Another name has thrown its hat into the ring of the already overcrowded 'women's only' fitness market.  Lucille Roberts Fitness for Women has announced its intention to sell franchises to "qualified applicants".  With over 30 years experience building a network of corporate owned physical fitness facilities, management believes it has a "successful business model for franchise operators" to expand the brand nationally.

While offering single site and multiple site franchise packages, Lucille Roberts is also offering  "conversions for already existing health centers".

In addition, the Real Estate Development Department will research population density and assist in choosing a location that will prove to be successful.  PR Web

Franchised sites will require 6500 to 8000 sq. ft. of space.   Capital costs will likely vary depending on location with build out costs being the great unknown.  However, with intial fees and "other factors", Lucille Roberts says help with "An estimate of the cost-of-opening will be available before a lease is signed."  (after the franchise contract is signed)

Lucille Roberts has a 30 year history with over 45 corporate owned sites to draw historical data.  With all these years and corporate information to draw on and using the additional costs a franchisee will incur in the purchase and build out of a site, should Lucille Roberts show how long it would have taken its own sites (especially its newer ones) to become profitable (and by how much) for potential franchisees to get a truer picture of this "proven, and successful business model"?

I've been going to LR for

I've been going to LR for over 10 years.
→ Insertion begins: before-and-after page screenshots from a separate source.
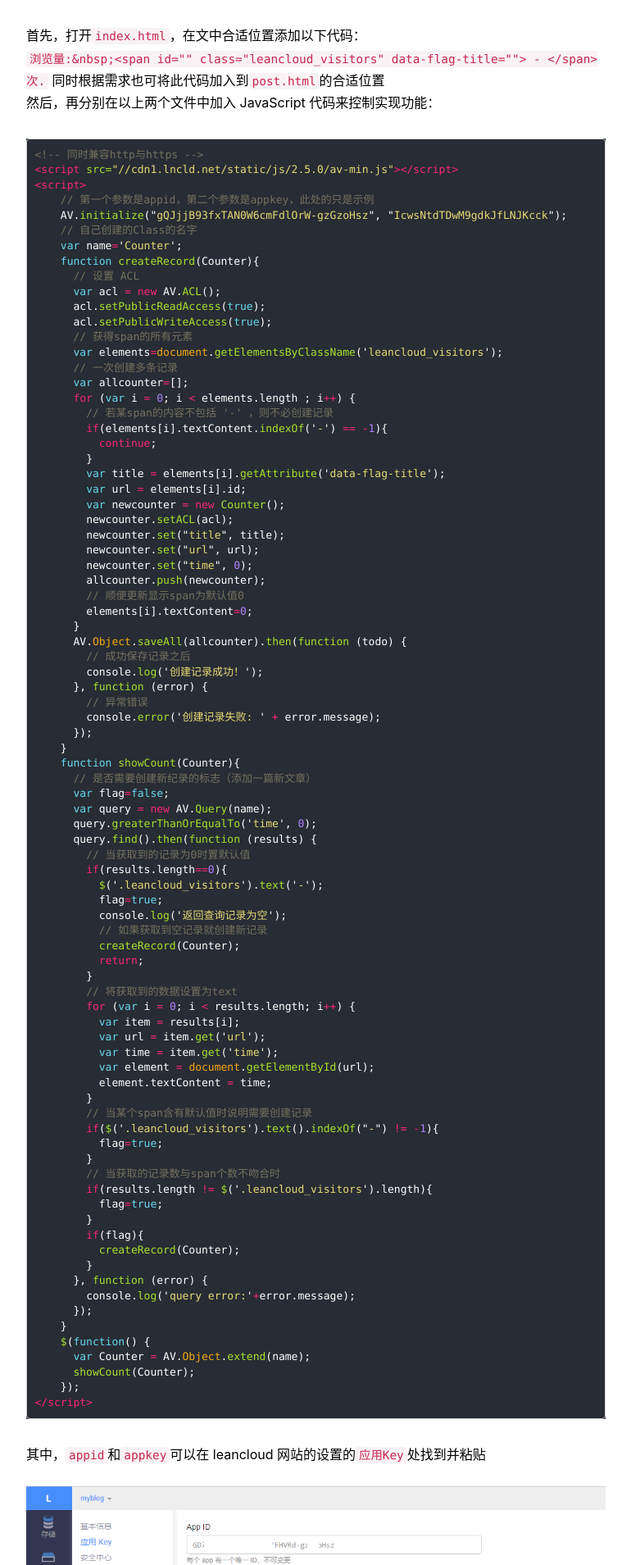
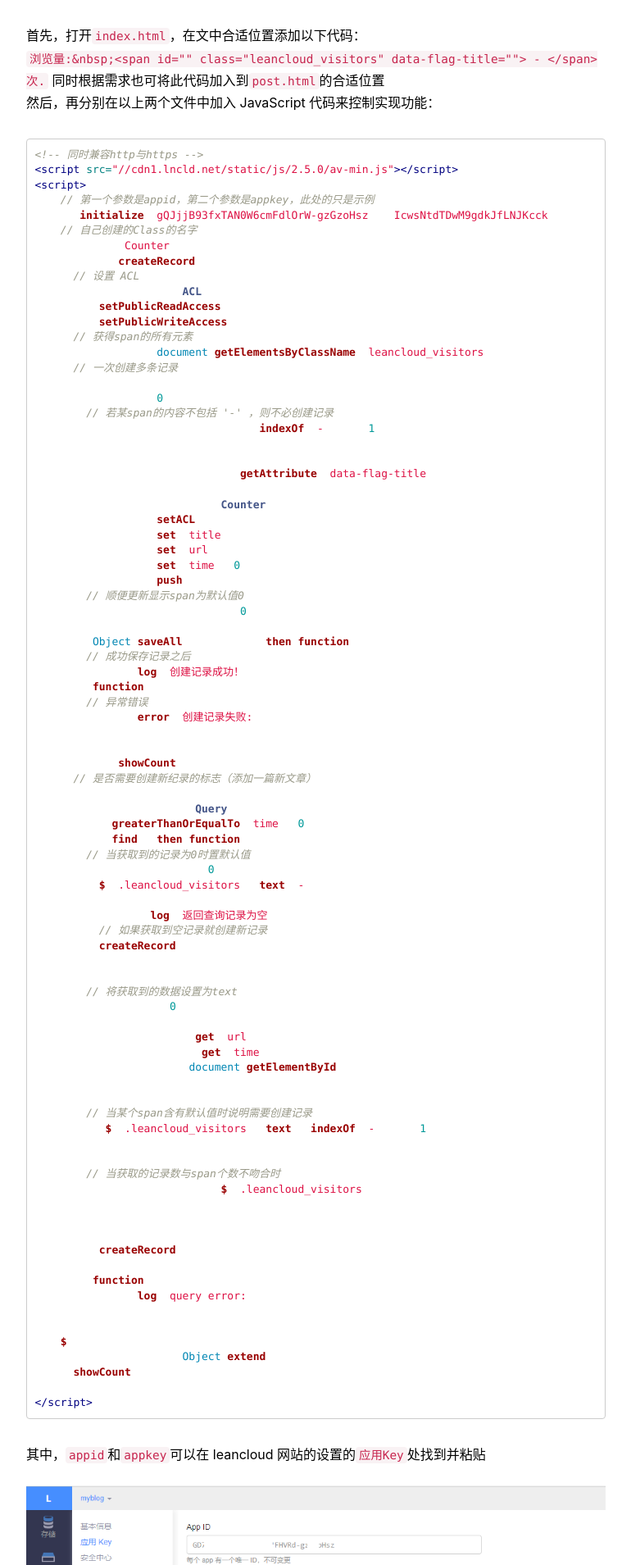
Before and after one commit to zfb132/zfb132.github.com, a Jekyll site: the page built from _posts/2019-01-05-blog_reading_counter.md, in a window 1280 px wide. Shown: the part 2766-4675 px from the top of the page at 82% size, without its empty margins (233-1003 px from the left). Built offline with Jekyll 4.4.1, drawn with Linux system fonts in a browser that asks for light colours; nearby versions of some CDN libraries; comment, search, counter and statistics services are not loaded.

Commit message:
更新代码配色

```diff
--- a/assets/resources/syntax/syntax.css
+++ b/assets/resources/syntax/syntax.css
@@ -1,192 +1,60 @@
-.highlight, pre.highlight {
-  background: #282c34;
-  color: #abb2bf;
-}
-.highlight pre {
-  background: #282c34;
-}
-.highlight .gh {
-  color: #999999;
-}
-.highlight .sr {
-  color: #f6aa11;
-}
-.highlight .go {
-  color: #888888;
-}
-.highlight .gp {
-  color: #555555;
-}
-.highlight .gs {
-}
-.highlight .gu {
-  color: #aaaaaa;
-}
-.highlight .nb {
-  color: #f6aa11;
-}
-.highlight .cm {
-  color: #75715e;
-}
-.highlight .cp {
-  color: #75715e;
-}
-.highlight .c1 {
-  color: #75715e;
-}
-.highlight .cs {
-  color: #75715e;
-}
-.highlight .c, .highlight .cd {
-  color: #75715e;
-}
-.highlight .err {
-  color: #960050;
-}
-.highlight .gr {
-  color: #960050;
-}
-.highlight .gt {
-  color: #960050;
-}
-.highlight .gd {
-  color: #49483e;
-}
-.highlight .gi {
-  color: #49483e;
-}
-.highlight .ge {
-  color: #49483e;
-}
-.highlight .kc {
-  color: #66d9ef;
-}
-.highlight .kd {
-  color: #66d9ef;
-}
-.highlight .kr {
-  color: #66d9ef;
-}
-.highlight .no {
-  color: #66d9ef;
-}
-.highlight .kt {
-  color: #66d9ef;
-}
-.highlight .mf {
-  color: #ae81ff;
-}
-.highlight .mh {
-  color: #ae81ff;
-}
-.highlight .il {
-  color: #ae81ff;
-}
-.highlight .mi {
-  color: #ae81ff;
-}
-.highlight .mo {
-  color: #ae81ff;
-}
-.highlight .m, .highlight .mb, .highlight .mx {
-  color: #ae81ff;
-}
-.highlight .sc {
-  color: #ae81ff;
-}
-.highlight .se {
-  color: #ae81ff;
-}
-.highlight .ss {
-  color: #ae81ff;
-}
-.highlight .sd {
-  color: #e6db74;
-}
-.highlight .s2 {
-  color: #e6db74;
-}
-.highlight .sb {
-  color: #e6db74;
-}
-.highlight .sh {
-  color: #e6db74;
-}
-.highlight .si {
-  color: #e6db74;
-}
-.highlight .sx {
-  color: #e6db74;
-}
-.highlight .s1 {
-  color: #e6db74;
-}
-.highlight .s {
-  color: #e6db74;
-}
-.highlight .na {
-  color: #a6e22e;
-}
-.highlight .nc {
-  color: #a6e22e;
-}
-.highlight .nd {
-  color: #a6e22e;
-}
-.highlight .ne {
-  color: #a6e22e;
-}
-.highlight .nf {
-  color: #a6e22e;
-}
-.highlight .vc {
-  color: #ffffff;
-}
-.highlight .nn {
-  color: #ffffff;
-}
-.highlight .nl {
-  color: #ffffff;
-}
-.highlight .ni {
-  color: #ffffff;
-}
-.highlight .bp {
-  color: #ffffff;
-}
-.highlight .vg {
-  color: #ffffff;
-}
-.highlight .vi {
-  color: #ffffff;
-}
-.highlight .nv {
-  color: #ffffff;
-}
-.highlight .w {
-  color: #ffffff;
-}
-.highlight {
-  color: #ffffff;
-}
-.highlight .n, .highlight .py, .highlight .nx {
-  color: #ffffff;
-}
-.highlight .ow {
-  color: #f92672;
-}
-.highlight .nt {
-  color: #f92672;
-}
-.highlight .k, .highlight .kv {
-  color: #f92672;
-}
-.highlight .kn {
-  color: #f92672;
-}
-.highlight .kp {
-  color: #f92672;
-}
-.highlight .o {
-  color: #f92672;
-}
+.highlight  { background: #ffffff; }
+.highlight .c { color: #999988; font-style: italic } /* Comment */
+.highlight .err { color: #a61717; background-color: #e3d2d2 } /* Error */
+.highlight .k { font-weight: bold } /* Keyword */
+.highlight .o { font-weight: bold } /* Operator */
+.highlight .cm { color: #999988; font-style: italic } /* Comment.Multiline */
+.highlight .cp { color: #999999; font-weight: bold } /* Comment.Preproc */
+.highlight .c1 { color: #999988; font-style: italic } /* Comment.Single */
+.highlight .cs { color: #999999; font-weight: bold; font-style: italic } /* Comment.Special */
+.highlight .gd { color: #000000; background-color: #ffdddd } /* Generic.Deleted */
+.highlight .gd .x { color: #000000; background-color: #ffaaaa } /* Generic.Deleted.Specific */
+.highlight .ge { font-style: italic } /* Generic.Emph */
+.highlight .gr { color: #aa0000 } /* Generic.Error */
+.highlight .gh { color: #999999 } /* Generic.Heading */
+.highlight .gi { color: #000000; background-color: #ddffdd } /* Generic.Inserted */
+.highlight .gi .x { color: #000000; background-color: #aaffaa } /* Generic.Inserted.Specific */
+.highlight .go { color: #888888 } /* Generic.Output */
+.highlight .gp { color: #555555 } /* Generic.Prompt */
+.highlight .gs { font-weight: bold } /* Generic.Strong */
+.highlight .gu { color: #aaaaaa } /* Generic.Subheading */
+.highlight .gt { color: #aa0000 } /* Generic.Traceback */
+.highlight .kc { font-weight: bold } /* Keyword.Constant */
+.highlight .kd { font-weight: bold } /* Keyword.Declaration */
+.highlight .kp { font-weight: bold } /* Keyword.Pseudo */
+.highlight .kr { font-weight: bold } /* Keyword.Reserved */
+.highlight .kt { color: #445588; font-weight: bold } /* Keyword.Type */
+.highlight .m { color: #009999 } /* Literal.Number */
+.highlight .s { color: #d14 } /* Literal.String */
+.highlight .na { color: #008080 } /* Name.Attribute */
+.highlight .nb { color: #0086B3 } /* Name.Builtin */
+.highlight .nc { color: #445588; font-weight: bold } /* Name.Class */
+.highlight .no { color: #008080 } /* Name.Constant */
+.highlight .ni { color: #800080 } /* Name.Entity */
+.highlight .ne { color: #990000; font-weight: bold } /* Name.Exception */
+.highlight .nf { color: #990000; font-weight: bold } /* Name.Function */
+.highlight .nn { color: #555555 } /* Name.Namespace */
+.highlight .nt { color: #000080 } /* Name.Tag */
+.highlight .nv { color: #008080 } /* Name.Variable */
+.highlight .ow { font-weight: bold } /* Operator.Word */
+.highlight .w { color: #bbbbbb } /* Text.Whitespace */
+.highlight .mf { color: #009999 } /* Literal.Number.Float */
+.highlight .mh { color: #009999 } /* Literal.Number.Hex */
+.highlight .mi { color: #009999 } /* Literal.Number.Integer */
+.highlight .mo { color: #009999 } /* Literal.Number.Oct */
+.highlight .sb { color: #d14 } /* Literal.String.Backtick */
+.highlight .sc { color: #d14 } /* Literal.String.Char */
+.highlight .sd { color: #d14 } /* Literal.String.Doc */
+.highlight .s2 { color: #d14 } /* Literal.String.Double */
+.highlight .se { color: #d14 } /* Literal.String.Escape */
+.highlight .sh { color: #d14 } /* Literal.String.Heredoc */
+.highlight .si { color: #d14 } /* Literal.String.Interpol */
+.highlight .sx { color: #d14 } /* Literal.String.Other */
+.highlight .sr { color: #009926 } /* Literal.String.Regex */
+.highlight .s1 { color: #d14 } /* Literal.String.Single */
+.highlight .ss { color: #990073 } /* Literal.String.Symbol */
+.highlight .bp { color: #999999 } /* Name.Builtin.Pseudo */
+.highlight .vc { color: #008080 } /* Name.Variable.Class */
+.highlight .vg { color: #008080 } /* Name.Variable.Global */
+.highlight .vi { color: #008080 } /* Name.Variable.Instance */
+.highlight .il { color: #009999 } /* Literal.Number.Integer.Long */
```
I like their approach to fitness. Looks like something my husband (retired firefighter) and I might look at.

whatever u do

Don't do anything that will put hubby's retirement at risk.  Get a job in a gym for 6 months to learn something of the business.  Cost you less than a franchise fee.  Don't be stampeded into rushing to get into a "ground floor opportunity".

Great advice!

Granville is spot on, while Oldsaw is vapid.

Re: The "advice" is only half correct

What makes you so fearful of truthful disclosure?  Unable to argue facts, you think (I use that term lightly) you win arguments by attacking the person - not the argument itself.  Lucille Roberts has 45 corporate owned centers.  THIRTY YEARS of historical data - data that strengthened their own belief that they can select the best "demographic" (think they are picking information out of thin air, guest, or perhaps using the knowledge developed through their historical data).

They know their numbers.  Why not let people know?  Why does "transparency" scare you so much?  Why hide the data when it is obviously readily available to the franchisor?

Working inside a "site" will tell you if you like doing the job - NOT whether the system is profitable (unless the site owner is willing to open their books).  The more books open within a system the greater the "truth of success" within that system. 

You are in favor of ridding franchising of the frauds, aren't you guest?


your comment...You are in favor of ridding franchising of the frauds, aren't you guest?
No one would be left!

FDD Violations

1.  The FDD violation would likely be for item 8 - if the disclosure of operating costs post sale is different than what was in the FDD.

2.  The franchisor is in the business of renting its intellectual property or trademarks.  Does Lucille Roberts have any trademarks or service marks, or have they all lapsed.  Check here to find out:

In every aspect of human relationships truthful disclosure is an

oxymoron. I recall that as a young man I was admonished to consider vetting young women by looking carefully at their parents. What was represented in the "marry our daughter" FDD rarely measured up to the "look at her folks" due diligence exercise.

We need to start with recognizing that none of us tells "the truth" about ourselves. Like Jack Nicholson said "You can't handle the truth".

Exit Price

And Richard, was the exit price a measure of liquidated damages?